For quite sometime the travel space has been debating the issue of hotel reviews and the possibility of fraud for either monetary gains or tarnishing a competitor reputation. It is hot debate with a lot at stake.
What do we know?
As I am following the debate closely, it got me thinking about the facts the this debate is based on. By that I mean how many reviews that are fraud? Well, everyone seems to very sure of the presence of fraud but cannot quantify it with such a high accuracy. That’s understandable, of course. So let’s try to get a less accurate measurement for the problem. How about a rough percentage? is it 2% fraud or 25% fraud? Hmm, let me tell you that nobody know the answer either. You see where I am going!? No accurate or even credible rough estimate to the extent of the issue. Basically, all we know is fraudulent review exists. That’s it. Ironically, that the same exact thing we know about Wikipedia articles, some entries are incorrect.
Debates feed on the unknown, the unproven, and the un-measureable. I think this debate has the perfect environment to keep going and going … until we can measure things accurately.
Reviews Credibility Test (RCT)
Admittedly, fraudulent reviews will slip through the cracks despite the best efforts for hotel review sites. That’s what makes it hard to measure. But the real question is what can we measure that would give us a real feel of the overall credibility of the system? something that we can measure accurately.
So let’s try this simple test on movie reviews. Let’s say that I don’t know if I should trust reviews written about ‘The Dark Night’ on this new site but then i found that the site rated\ranked given to the movie matched my expectations as I’ve seen the movie before. Let’s also say that this is consistently happening across all movies I’ve seen recently. Well, that sounds like a credible source that I could use for recommendations before watching my next movie. Now if I tell you that the rankings are based on user reviews only. Well, that is an indication that reviews are also credible. Notice that I did not say there are no fraud because that assertion is hard to make without reasonable doubt. This simple thought process applied to hotel reviews will yield the same result.

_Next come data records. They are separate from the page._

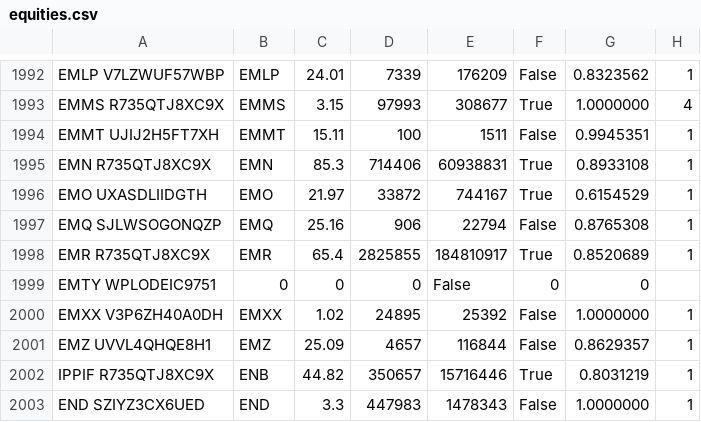
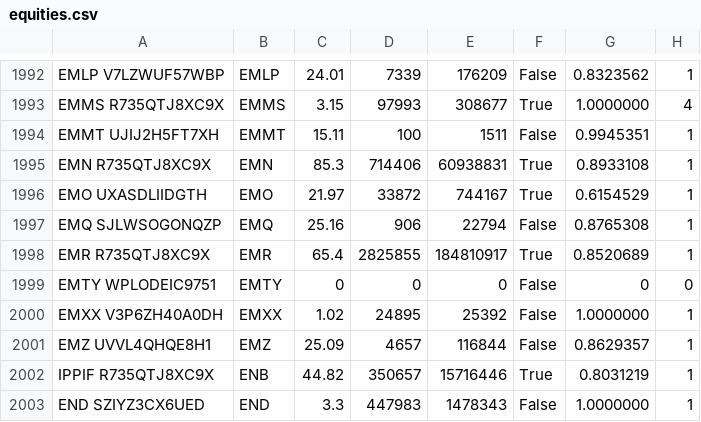
Before and after one commit to hitenzin/qc, a CSV file: equities.csv, drawn as a sheet; only a part is shown, gaps mark what is left out.

Commit message:
Update equities.csv
fix typo for 'EMTY'

```diff
--- a/equities.csv
+++ b/equities.csv
@@ -1998,3 +1998,3 @@ EMQ SJLWSOGONQZP,EMQ,25.16,906,22794,False,0.8765308,1
 EMR R735QTJ8XC9X,EMR,65.4,2825855,184810917,True,0.8520689,1
-EMTY WPLODEIC9751,0,0,0,False,0,0
+EMTY WPLODEIC9751,EMTY,0,0,0,False,0,0
 EMXX V3P6ZH40A0DH,EMXX,1.02,24895,25392,False,1.0000000,1
```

This simple test tells us at a glance whether a source is credible or not. If the results are way off then we should dig deeper. Put another way, before we debate fake reviews let’s first find those cases where a mediocre hotel made it to the top of the ranking list in a big city; or a bad movie became a blockbuster; or a terrible song at the top of billboards. This test is measurable and easy.
To me, this is really the catalyst of this debate. A question I always ask in forums and on blogs. To no one surprise; nobody was able to show a single example of bad hotel on top of the rankings. Yet, the debate continues…
Challenge UGC, if you can
In a sign of times, Microsoft discontinued its Encarta product citing the popularity of Wikipedia. That’s a wise decision. I don’t recall using Encarta in years. But what’s so interesting here is that Microsoft did not poke holes on Wikipedia and its open model. It is a losing battle.
The lessons from Encarta are not realized in the hotel reviews space yet. The marketing machines of companies with professionally written reviews are kicking on all the tires taking shots against user generated content review sites. That’s not a surprise. In fact, it is the only way to fight the growing popularity of UGC. The question though is: does it work? Well, ask Microsoft!
If you read this far, you probably have something to say about all this and I am interested to know what you think. Do you think you can rely on the review credibility test (RCT) to get a feel of how trustworthy a review site is?